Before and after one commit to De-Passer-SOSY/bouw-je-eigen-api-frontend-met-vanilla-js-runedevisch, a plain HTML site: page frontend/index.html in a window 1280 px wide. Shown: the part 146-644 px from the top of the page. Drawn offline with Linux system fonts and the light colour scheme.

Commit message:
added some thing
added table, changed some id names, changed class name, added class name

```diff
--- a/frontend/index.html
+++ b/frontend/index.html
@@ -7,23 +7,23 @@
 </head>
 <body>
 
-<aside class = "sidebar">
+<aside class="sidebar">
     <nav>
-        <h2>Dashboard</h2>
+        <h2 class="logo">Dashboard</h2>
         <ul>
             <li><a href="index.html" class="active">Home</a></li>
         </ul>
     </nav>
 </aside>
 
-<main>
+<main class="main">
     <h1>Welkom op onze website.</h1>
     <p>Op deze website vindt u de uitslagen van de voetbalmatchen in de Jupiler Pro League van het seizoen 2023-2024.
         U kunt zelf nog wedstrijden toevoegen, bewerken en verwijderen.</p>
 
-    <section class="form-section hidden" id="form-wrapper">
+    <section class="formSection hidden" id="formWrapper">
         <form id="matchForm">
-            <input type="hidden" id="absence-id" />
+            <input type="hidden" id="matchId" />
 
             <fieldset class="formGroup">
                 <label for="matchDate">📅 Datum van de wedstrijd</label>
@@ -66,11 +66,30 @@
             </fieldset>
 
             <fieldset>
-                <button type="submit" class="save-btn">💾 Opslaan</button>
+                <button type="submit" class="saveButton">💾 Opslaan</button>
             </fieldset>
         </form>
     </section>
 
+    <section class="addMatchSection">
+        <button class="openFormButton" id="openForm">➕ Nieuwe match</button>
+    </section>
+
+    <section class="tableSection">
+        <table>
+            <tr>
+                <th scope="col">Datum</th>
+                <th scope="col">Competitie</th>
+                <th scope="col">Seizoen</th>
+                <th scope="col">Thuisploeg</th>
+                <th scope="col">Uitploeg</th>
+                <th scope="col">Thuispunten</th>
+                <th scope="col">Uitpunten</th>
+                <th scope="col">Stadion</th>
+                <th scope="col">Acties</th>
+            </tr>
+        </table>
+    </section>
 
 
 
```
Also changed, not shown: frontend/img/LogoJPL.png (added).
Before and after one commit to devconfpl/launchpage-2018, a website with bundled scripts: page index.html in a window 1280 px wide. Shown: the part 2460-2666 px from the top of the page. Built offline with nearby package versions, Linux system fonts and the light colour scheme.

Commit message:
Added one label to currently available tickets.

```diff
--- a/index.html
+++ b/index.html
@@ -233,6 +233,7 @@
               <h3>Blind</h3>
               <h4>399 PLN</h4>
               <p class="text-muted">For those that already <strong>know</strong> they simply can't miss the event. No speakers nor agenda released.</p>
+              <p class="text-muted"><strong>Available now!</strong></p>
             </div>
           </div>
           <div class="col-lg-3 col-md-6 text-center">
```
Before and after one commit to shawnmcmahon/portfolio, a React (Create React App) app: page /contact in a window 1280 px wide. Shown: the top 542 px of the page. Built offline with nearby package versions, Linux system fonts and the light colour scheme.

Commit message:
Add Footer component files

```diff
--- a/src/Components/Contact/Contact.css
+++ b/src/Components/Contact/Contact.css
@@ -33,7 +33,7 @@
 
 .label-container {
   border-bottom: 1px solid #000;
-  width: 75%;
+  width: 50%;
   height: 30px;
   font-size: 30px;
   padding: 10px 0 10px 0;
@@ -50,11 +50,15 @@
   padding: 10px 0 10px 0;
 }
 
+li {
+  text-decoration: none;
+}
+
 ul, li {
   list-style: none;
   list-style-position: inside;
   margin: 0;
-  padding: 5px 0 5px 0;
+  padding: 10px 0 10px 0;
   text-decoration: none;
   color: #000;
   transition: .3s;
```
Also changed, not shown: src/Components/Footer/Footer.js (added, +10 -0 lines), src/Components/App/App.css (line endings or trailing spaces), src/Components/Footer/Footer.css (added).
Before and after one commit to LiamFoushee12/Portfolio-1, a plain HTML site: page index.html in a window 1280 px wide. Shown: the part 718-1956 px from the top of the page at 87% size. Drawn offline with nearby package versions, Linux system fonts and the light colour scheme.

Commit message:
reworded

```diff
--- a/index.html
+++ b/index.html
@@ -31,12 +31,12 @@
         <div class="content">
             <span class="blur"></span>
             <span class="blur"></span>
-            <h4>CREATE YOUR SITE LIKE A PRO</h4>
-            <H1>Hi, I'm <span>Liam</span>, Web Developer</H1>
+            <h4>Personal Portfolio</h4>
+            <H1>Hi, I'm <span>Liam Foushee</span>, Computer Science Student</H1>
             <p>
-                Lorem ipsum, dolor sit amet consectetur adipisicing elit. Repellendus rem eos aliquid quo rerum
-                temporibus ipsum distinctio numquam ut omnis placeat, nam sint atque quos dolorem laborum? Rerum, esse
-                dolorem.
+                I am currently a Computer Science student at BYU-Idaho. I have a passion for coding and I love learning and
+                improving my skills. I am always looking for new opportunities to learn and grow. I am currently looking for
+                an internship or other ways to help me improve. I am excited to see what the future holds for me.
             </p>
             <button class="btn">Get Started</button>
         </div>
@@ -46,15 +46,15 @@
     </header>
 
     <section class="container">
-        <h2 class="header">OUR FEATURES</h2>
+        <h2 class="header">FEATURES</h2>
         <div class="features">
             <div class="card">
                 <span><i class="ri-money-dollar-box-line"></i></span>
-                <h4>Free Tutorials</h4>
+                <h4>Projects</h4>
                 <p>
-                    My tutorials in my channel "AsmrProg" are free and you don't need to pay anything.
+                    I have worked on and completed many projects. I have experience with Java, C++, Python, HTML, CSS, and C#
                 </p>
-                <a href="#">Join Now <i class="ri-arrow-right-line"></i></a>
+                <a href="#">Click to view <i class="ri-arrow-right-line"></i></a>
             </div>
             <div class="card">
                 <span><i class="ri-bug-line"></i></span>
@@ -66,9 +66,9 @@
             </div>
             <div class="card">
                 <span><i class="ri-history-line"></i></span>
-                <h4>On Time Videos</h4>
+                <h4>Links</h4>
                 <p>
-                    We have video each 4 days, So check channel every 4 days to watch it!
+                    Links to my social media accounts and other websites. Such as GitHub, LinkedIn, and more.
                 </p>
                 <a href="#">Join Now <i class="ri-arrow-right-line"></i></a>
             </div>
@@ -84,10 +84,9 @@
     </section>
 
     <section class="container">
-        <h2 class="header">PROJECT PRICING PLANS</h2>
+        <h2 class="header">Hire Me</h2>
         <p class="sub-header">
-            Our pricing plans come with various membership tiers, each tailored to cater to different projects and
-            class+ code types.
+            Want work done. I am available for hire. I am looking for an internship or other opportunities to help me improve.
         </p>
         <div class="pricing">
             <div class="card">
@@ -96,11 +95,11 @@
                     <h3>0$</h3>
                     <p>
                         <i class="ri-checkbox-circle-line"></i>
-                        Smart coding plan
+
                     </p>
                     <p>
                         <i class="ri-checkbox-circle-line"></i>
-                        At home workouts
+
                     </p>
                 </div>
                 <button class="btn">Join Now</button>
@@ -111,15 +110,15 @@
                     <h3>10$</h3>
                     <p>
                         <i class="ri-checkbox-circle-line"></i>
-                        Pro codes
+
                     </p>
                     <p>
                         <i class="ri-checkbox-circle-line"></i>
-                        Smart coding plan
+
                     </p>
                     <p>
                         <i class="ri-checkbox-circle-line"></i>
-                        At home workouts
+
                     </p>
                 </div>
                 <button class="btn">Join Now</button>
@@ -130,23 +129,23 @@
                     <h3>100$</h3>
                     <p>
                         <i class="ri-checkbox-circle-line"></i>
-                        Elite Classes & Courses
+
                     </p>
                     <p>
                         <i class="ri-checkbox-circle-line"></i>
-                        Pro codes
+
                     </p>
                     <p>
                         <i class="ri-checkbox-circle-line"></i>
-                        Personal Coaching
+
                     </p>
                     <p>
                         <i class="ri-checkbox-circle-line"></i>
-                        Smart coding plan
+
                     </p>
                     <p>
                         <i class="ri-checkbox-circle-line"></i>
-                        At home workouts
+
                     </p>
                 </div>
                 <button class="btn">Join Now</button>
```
....
» The task
For each line in the entries that contains the string "header", make a copy.

» Response below
     </header>
-        <h2 class="header">OUR FEATURES</h2>
+        <h2 class="header">FEATURES</h2>
-        <h2 class="header">PROJECT PRICING PLANS</h2>
+        <h2 class="header">Hire Me</h2>
         <p class="sub-header">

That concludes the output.